The atmosphere of friendly cooperation between the provincial health authority and PR Sunset Homes had changed. When the Society opposed the province's claim of ownership it was threatened by the new Vancouver Coastal Health board that if it re-possessed the OD Residence, those patients who opted to remain would be denied the financial assistance and supplements they enjoyed. While that same tax-financed aid would travel with clients who agreed to move to one or other of the Ministry's choice of locations, such as the Glacier Apartments. The Society would also inherit the balance ($1.6 million) of the mortgage the government acquired for the Olive Devaud expansion.
Land ownership negotiations were held and the Sunset Homes Society prevailed. Sunset Homes Society lawyer, Milda Karen Byng prepared a contract of the negotiated agreement which leaves ownership of the OD Residence and the four-lot parcel of land in the hands of the PR Sunset Homes Society. We later learned that had ownership remained with the new provincial Liberal government through its CHC, the Olive Devaud Residence could have been sold and become Powell River's first private hospital.
In the background was a legion of local supporters of the PR Sunset Homes and its fight for the Devaud property ownership, and their names go unsung.
With land ownership decided the MacGregor Society voted to transfer its assets to the Sunset Homes Society.
After the contract had been signed, the late David Gillespie, a Legion member on the Sunset Homes board, did most of the financial negotiations with the Community Health Council. As a result the Sunset Homes was able to add another $80,000 to the $164,000 contribution by the MacGregor Society.
Some time later, the Sunset Society's new chairperson, Myrna Leishman, working with treasurer Donald Swaitlowski, acquired another $100,000 in the form of a charitable donation from the Real Estate Board of British Columbia.
With our down payment plus cash in hand, The Sunset Homes board called for local builders to tender plans and costs. Two were received. The board chose a design by John Spick, who would work with builder Jim Agius as contractors.
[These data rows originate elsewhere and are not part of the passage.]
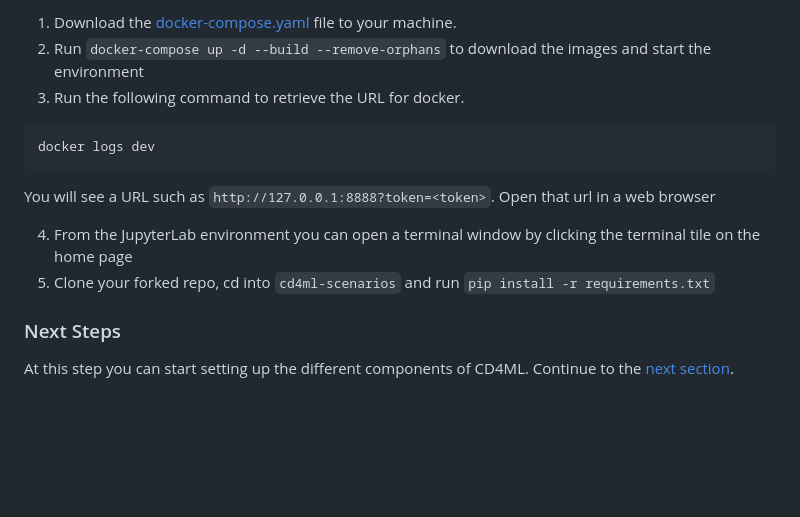
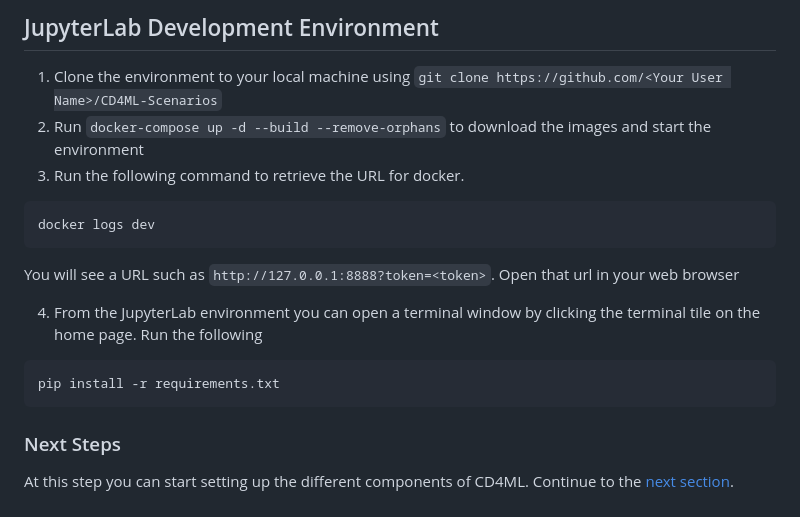
Before and after one commit to ThoughtWorksInc/CD4ML-Scenarios, a Markdown page: instructions/1-SystemSetup.md, the part around the change printed below. Rendered like a GitHub page; blank space fills up the shorter version.

````diff
--- a/instructions/1-SystemSetup.md
+++ b/instructions/1-SystemSetup.md
@@ -44,14 +55,17 @@ You also need to make sure that your PC can handle virtual environments. This ca
 
-1. Download the [docker-compose.yaml](https://github.com/ThoughtWorksInc/CD4ML-Scenarios/blob/master/docker-compose.yaml) file to your machine.
+## JupyterLab Development Environment
+1. Clone the environment to your local machine using `git clone https://github.com/<Your User Name>/CD4ML-Scenarios`
 2. Run `docker-compose up -d --build --remove-orphans` to download the images and start the environment
 3. Run the following command to retrieve the URL for docker.
 ```bash
 docker logs dev
 ```
-You will see a URL such as `http://127.0.0.1:8888?token=<token>`. Open that url in a web browser
+You will see a URL such as `http://127.0.0.1:8888?token=<token>`. Open that url in your web browser
 
-4. From the JupyterLab environment you can open a terminal window by clicking the terminal tile on the home page
-5. Clone your forked repo, cd into `cd4ml-scenarios` and run `pip install -r requirements.txt`
+4. From the JupyterLab environment you can open a terminal window by clicking the terminal tile on the home page. Run the following
+```bash
+pip install -r requirements.txt
+```
 
 ### Next Steps
 
````
Also changed, not shown: other parts of instructions/1-SystemSetup.md (+21 -10 lines), instructions/2-SetupJenkins.md (+4 -23 lines), instructions/4-CDCheck.md (added, +22 -0 lines), instructions/5-PerformanceRegression.md (added, +10 -0 lines), instructions/6-KibanaLogVisualization.md (renamed from instructions/5-KibanaLogVisualization.md), instructions/images/DockerSettings.png (added), 7 other files.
Spick produced plans for the first two buildings to be named MacGregor Lodge, and was additionally contracted to build a scale model that is now in Jim Agius Construction offices. Phase 1 has six one-bedroom units, and four two-bedroom units. Phase 2 has seven one-bedroom units and four two-bedroom units.
The Sunset Homes Society is now paying for a feasibility study to build on the last vacant lot, on the sloping section of treed land directly behind the Olive Devaud Residence.
When the Olive Devaud Residence is returned to the Sunset Homes Society, it will probably revert to its original purpose of providing a residence for needy seniors.
"Through [the]CHCs, the provincial government became the virtual owner of all provincial hospitals and continuing care homes and the lands on which they stood."
PPS. Vancouver Coastal Health authority returned the land and building in 2015 with the opening of the Willingdon Creek Village residence. Powell River Sunset Homes Society sold the property in October 2016.